Stanford Encyclopedia of Philosophy

Notes to Russell's Paradox

1. Exactly when the discovery of the paradox took place is not completely clear. Russell initially states that he came across the paradox “in June 1901” (see Russell (1944), p. 13). Later he reports that the discovery took place “in the spring of 1901” (see Russell (1959), p. 58). Later still he reports that he came across the paradox, not in June, but in May of that year (see Russell (1967, 1968, 1969), vol. 3, p. 221).

2. See Frege (1903), p. 127.

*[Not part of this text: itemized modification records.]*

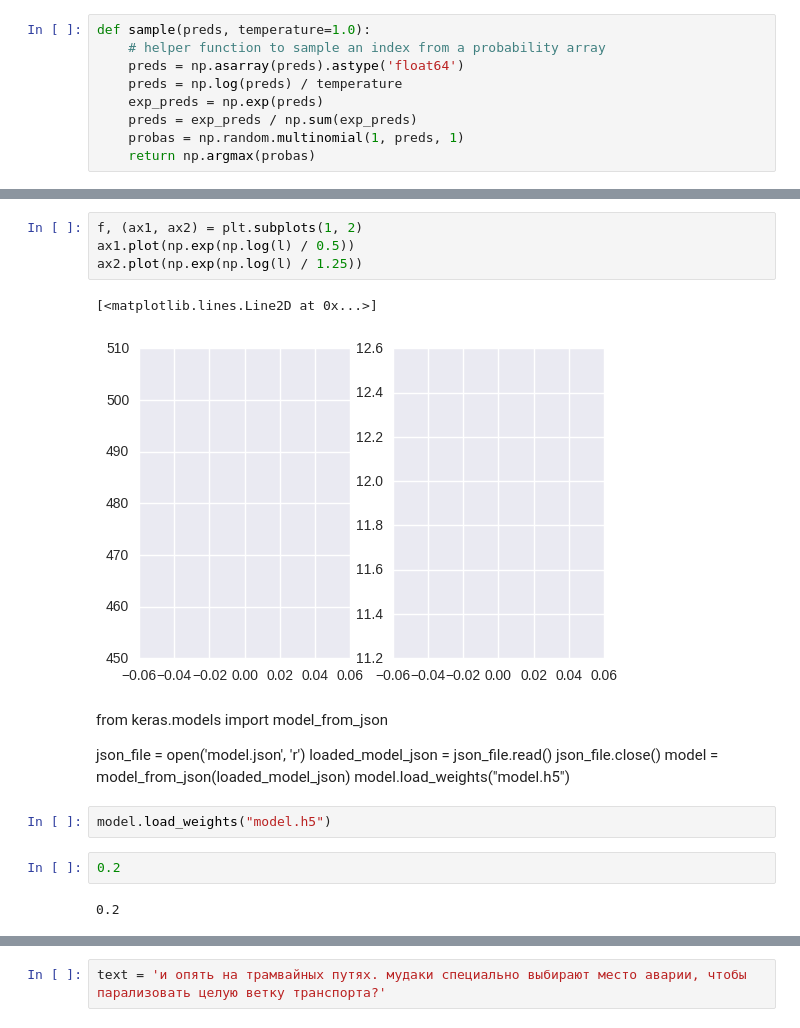
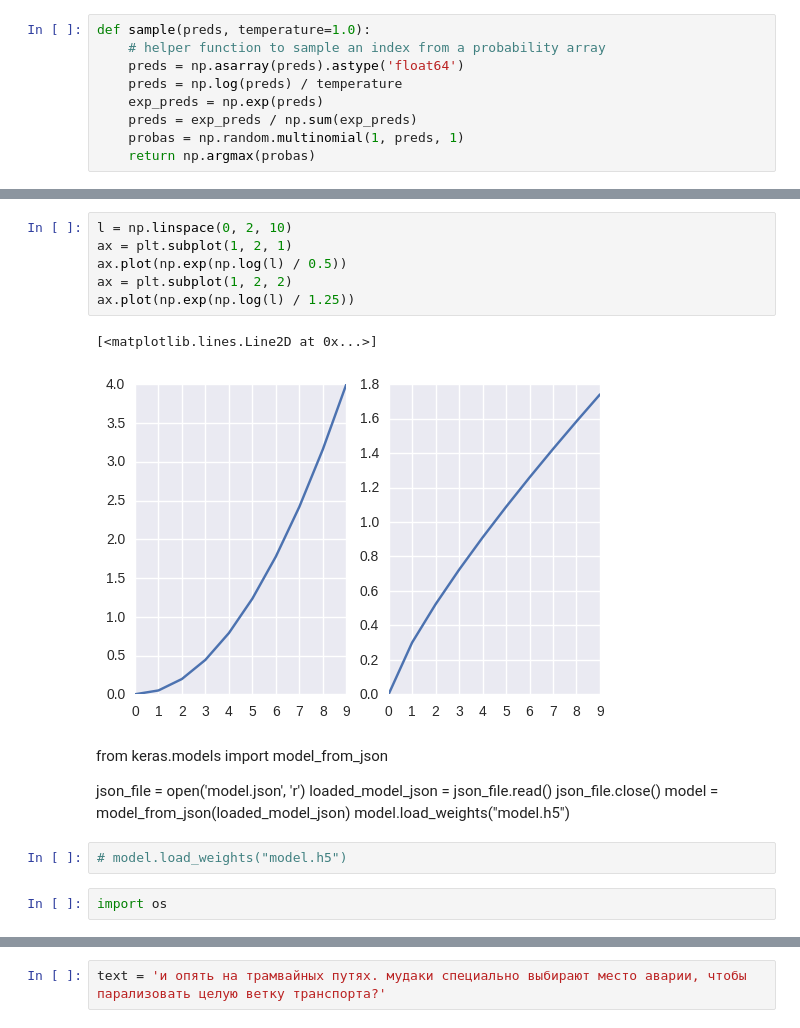
Before and after one commit to EvgenyKashin/CommentsAnalysis, a Jupyter notebook: comments_both.ipynb, the cells around one changed output, grey strips where cells are left out. Cells and saved outputs as stored; diff of their text form.

```diff
--- a/comments_both.ipynb
+++ b/comments_both.ipynb
@@ -947,11 +952,13 @@ Total params: 869183
 ____________________________________________________________________________________________________
 # %%
-f, (ax1, ax2) = plt.subplots(1, 2)
-ax1.plot(np.exp(np.log(l) / 0.5))
-ax2.plot(np.exp(np.log(l) / 1.25))
+l = np.linspace(0, 2, 10)
+ax = plt.subplot(1, 2, 1)
+ax.plot(np.exp(np.log(l) / 0.5))
+ax = plt.subplot(1, 2, 2)
+ax.plot(np.exp(np.log(l) / 1.25))
 # %% [output]
 [<matplotlib.lines.Line2D at 0x...>]
-[figure, old version]
+[figure, new version]
 # %% [markdown]
 from keras.models import model_from_json
 
@@ -961,9 +968,7 @@ json_file.close()
 model = model_from_json(loaded_model_json)
 model.load_weights("model.h5")
 # %%
-model.load_weights("model.h5")
+# model.load_weights("model.h5")
-# %%
-0.2
-# %% [output]
-0.2
+# %%
+import os
 # %%
```
Also changed, not shown: parts of 18 cells of this notebook, 5 other files.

3. It is worth noting that, even prior to Russell's discovery, this principle had not been universally accepted. Georg Cantor, for example, rejected it in favour of what was, in effect, a distinction between sets and classes, recognizing that some properties (such as the property of being an ordinal) produced collections that were too large to be sets, and that an assumption to the contrary would lead to inconsistency. For further details see Menzel (1984), Moore (1982), and Hallett (1984).

4. One exception is paraconsistent set theory. Paraconsistent set theory retains an unrestricted comprehension axiom but abandons classical logic, substituting a paraconsistent logic in its place. For further information, see the entries on inconsistent mathematics and paraconsistent logic in this Encyclopedia.